*** Block opens ***

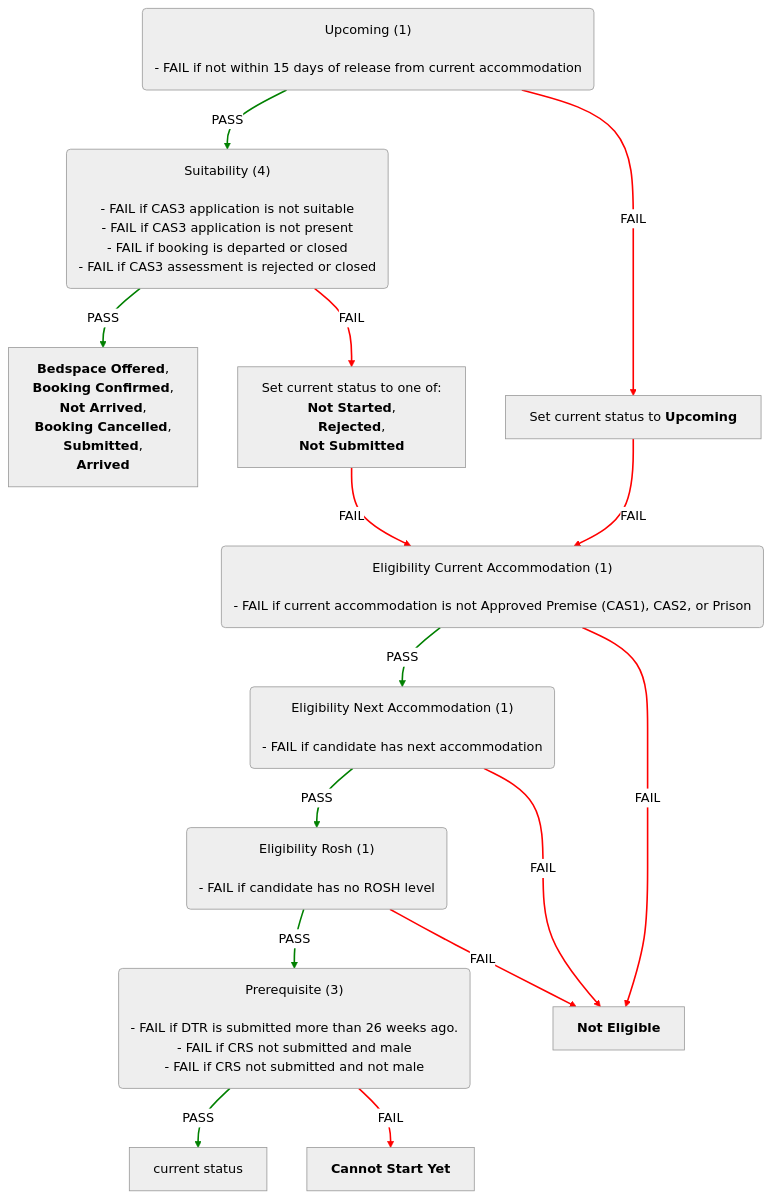
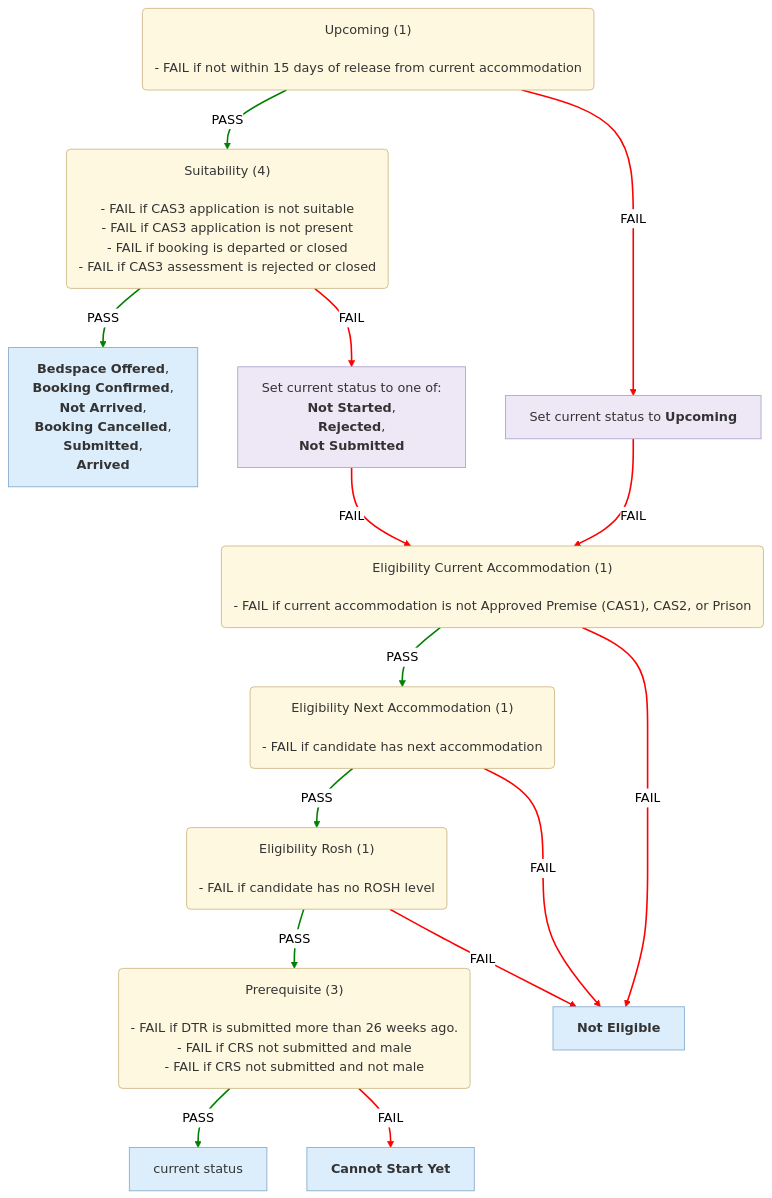
One commit to uk-gov-mirror/ministryofjustice.hmpps-single-accommodation-service-api changed the third of 6 diagrams in docs/eligibility-rules-graph.md. Above: the diagram before and after it, drawn with Mermaid (neutral theme). The commit also changed other lines of this file and 5 other files, not shown here.

Commit message:
chore/SAS-1532-Use-UI-statuses-in-graph-instead-of-enums

````diff
--- a/docs/eligibility-rules-graph.md
+++ b/docs/eligibility-rules-graph.md
@@ -296,57 +308,63 @@
 ```mermaid
 %%{init: {"flowchart": {"wrappingWidth": 800}}}%%
 flowchart TD
   Upcoming("Upcoming (1)
 
 - FAIL if not within 15 days of release from current accommodation")
   Suitability("Suitability (4)
 
 - FAIL if CAS3 application is not suitable
 - FAIL if CAS3 application is not present
 - FAIL if booking is departed or closed
 - FAIL if CAS3 assessment is rejected or closed")
   updater_Bedspace_Offered___Booking_Confirmed___Not_Arrived___Booking_Cancelled___Submitted___Arrived["<b>Bedspace Offered</b>,
  <b>Booking Confirmed</b>,
  <b>Not Arrived</b>,
  <b>Booking Cancelled</b>,
  <b>Submitted</b>,
  <b>Arrived</b>"]
   updater_Set_current_status_to_one_of__Not_Started___Rejected___Not_Submitted["Set current status to one of:
 <b>Not Started</b>,
  <b>Rejected</b>,
  <b>Not Submitted</b>"]
   Eligibility_Current_Accommodation("Eligibility Current Accommodation (1)
 
 - FAIL if current accommodation is not Approved Premise (CAS1), CAS2, or Prison")
   Eligibility_Next_Accommodation("Eligibility Next Accommodation (1)
 
 - FAIL if candidate has next accommodation")
   Eligibility_Rosh("Eligibility Rosh (1)
 
 - FAIL if candidate has no ROSH level")
   Prerequisite("Prerequisite (3)
 
 - FAIL if DTR is submitted more than 26 weeks ago.
 - FAIL if CRS not submitted and male
 - FAIL if CRS not submitted and not male")
   current_status["current status"]
   updater_Cannot_Start_Yet["<b>Cannot Start Yet</b>"]
   Not_Eligible["<b>Not Eligible</b>"]
   updater_Set_current_status_to_Upcoming["Set current status to <b>Upcoming</b>"]
   Suitability -->|PASS| updater_Bedspace_Offered___Booking_Confirmed___Not_Arrived___Booking_Cancelled___Submitted___Arrived
   Suitability -->|FAIL| updater_Set_current_status_to_one_of__Not_Started___Rejected___Not_Submitted
   Prerequisite -->|PASS| current_status
   Prerequisite -->|FAIL| updater_Cannot_Start_Yet
   Eligibility_Rosh -->|PASS| Prerequisite
   Eligibility_Rosh -->|FAIL| Not_Eligible
   Eligibility_Next_Accommodation -->|PASS| Eligibility_Rosh
   Eligibility_Next_Accommodation -->|FAIL| Not_Eligible
   Eligibility_Current_Accommodation -->|PASS| Eligibility_Next_Accommodation
   Eligibility_Current_Accommodation -->|FAIL| Not_Eligible
   updater_Set_current_status_to_one_of__Not_Started___Rejected___Not_Submitted -->|FAIL| Eligibility_Current_Accommodation
   Upcoming -->|PASS| Suitability
   Upcoming -->|FAIL| updater_Set_current_status_to_Upcoming
   updater_Set_current_status_to_Upcoming -->|FAIL| Eligibility_Current_Accommodation
   linkStyle 0,2,4,6,8,11 stroke:green,stroke-width:2px
   linkStyle 1,3,5,7,9,10,12,13 stroke:red,stroke-width:2px
+  classDef ruleSetNode fill:#FFF8E1,stroke:#C9B37E,color:#333
+  classDef outcomeNode fill:#DCEEFB,stroke:#7FA7C9,color:#333
+  classDef updaterNode fill:#EDE7F6,stroke:#A99BC9,color:#333
+  class Upcoming,Suitability,Eligibility_Current_Accommodation,Eligibility_Next_Accommodation,Eligibility_Rosh,Prerequisite ruleSetNode
+  class updater_Bedspace_Offered___Booking_Confirmed___Not_Arrived___Booking_Cancelled___Submitted___Arrived,current_status,updater_Cannot_Start_Yet,Not_Eligible outcomeNode
+  class updater_Set_current_status_to_one_of__Not_Started___Rejected___Not_Submitted,updater_Set_current_status_to_Upcoming updaterNode
 ```
````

*** Block closes ***

[ACTIVITY] When you output the entries, keep each line exactly as it is and leave out any pictures.

[ANSWER SPACE]
One commit to uk-gov-mirror/ministryofjustice.hmpps-single-accommodation-service-api changed the third of 6 diagrams in docs/eligibility-rules-graph.md. Above: the diagram before and after it, drawn with Mermaid (neutral theme). The commit also changed other lines of this file and 5 other files, not shown here.

Commit message:
chore/SAS-1532-Use-UI-statuses-in-graph-instead-of-enums

````diff
--- a/docs/eligibility-rules-graph.md
+++ b/docs/eligibility-rules-graph.md
@@ -296,57 +308,63 @@
 ```mermaid
 %%{init: {"flowchart": {"wrappingWidth": 800}}}%%
 flowchart TD
   Upcoming("Upcoming (1)
 
 - FAIL if not within 15 days of release from current accommodation")
   Suitability("Suitability (4)
 
 - FAIL if CAS3 application is not suitable
 - FAIL if CAS3 application is not present
 - FAIL if booking is departed or closed
 - FAIL if CAS3 assessment is rejected or closed")
   updater_Bedspace_Offered___Booking_Confirmed___Not_Arrived___Booking_Cancelled___Submitted___Arrived["<b>Bedspace Offered</b>,
  <b>Booking Confirmed</b>,
  <b>Not Arrived</b>,
  <b>Booking Cancelled</b>,
  <b>Submitted</b>,
  <b>Arrived</b>"]
   updater_Set_current_status_to_one_of__Not_Started___Rejected___Not_Submitted["Set current status to one of:
 <b>Not Started</b>,
  <b>Rejected</b>,
  <b>Not Submitted</b>"]
   Eligibility_Current_Accommodation("Eligibility Current Accommodation (1)
 
 - FAIL if current accommodation is not Approved Premise (CAS1), CAS2, or Prison")
   Eligibility_Next_Accommodation("Eligibility Next Accommodation (1)
 
 - FAIL if candidate has next accommodation")
   Eligibility_Rosh("Eligibility Rosh (1)
 
 - FAIL if candidate has no ROSH level")
   Prerequisite("Prerequisite (3)
 
 - FAIL if DTR is submitted more than 26 weeks ago.
 - FAIL if CRS not submitted and male
 - FAIL if CRS not submitted and not male")
   current_status["current status"]
   updater_Cannot_Start_Yet["<b>Cannot Start Yet</b>"]
   Not_Eligible["<b>Not Eligible</b>"]
   updater_Set_current_status_to_Upcoming["Set current status to <b>Upcoming</b>"]
   Suitability -->|PASS| updater_Bedspace_Offered___Booking_Confirmed___Not_Arrived___Booking_Cancelled___Submitted___Arrived
   Suitability -->|FAIL| updater_Set_current_status_to_one_of__Not_Started___Rejected___Not_Submitted
   Prerequisite -->|PASS| current_status
   Prerequisite -->|FAIL| updater_Cannot_Start_Yet
   Eligibility_Rosh -->|PASS| Prerequisite
   Eligibility_Rosh -->|FAIL| Not_Eligible
   Eligibility_Next_Accommodation -->|PASS| Eligibility_Rosh
   Eligibility_Next_Accommodation -->|FAIL| Not_Eligible
   Eligibility_Current_Accommodation -->|PASS| Eligibility_Next_Accommodation
   Eligibility_Current_Accommodation -->|FAIL| Not_Eligible
   updater_Set_current_status_to_one_of__Not_Started___Rejected___Not_Submitted -->|FAIL| Eligibility_Current_Accommodation
   Upcoming -->|PASS| Suitability
   Upcoming -->|FAIL| updater_Set_current_status_to_Upcoming
   updater_Set_current_status_to_Upcoming -->|FAIL| Eligibility_Current_Accommodation
   linkStyle 0,2,4,6,8,11 stroke:green,stroke-width:2px
   linkStyle 1,3,5,7,9,10,12,13 stroke:red,stroke-width:2px
+  classDef ruleSetNode fill:#FFF8E1,stroke:#C9B37E,color:#333
+  classDef outcomeNode fill:#DCEEFB,stroke:#7FA7C9,color:#333
+  classDef updaterNode fill:#EDE7F6,stroke:#A99BC9,color:#333
+  class Upcoming,Suitability,Eligibility_Current_Accommodation,Eligibility_Next_Accommodation,Eligibility_Rosh,Prerequisite ruleSetNode
+  class updater_Bedspace_Offered___Booking_Confirmed___Not_Arrived___Booking_Cancelled___Submitted___Arrived,current_status,updater_Cannot_Start_Yet,Not_Eligible outcomeNode
+  class updater_Set_current_status_to_one_of__Not_Started___Rejected___Not_Submitted,updater_Set_current_status_to_Upcoming updaterNode
 ```
````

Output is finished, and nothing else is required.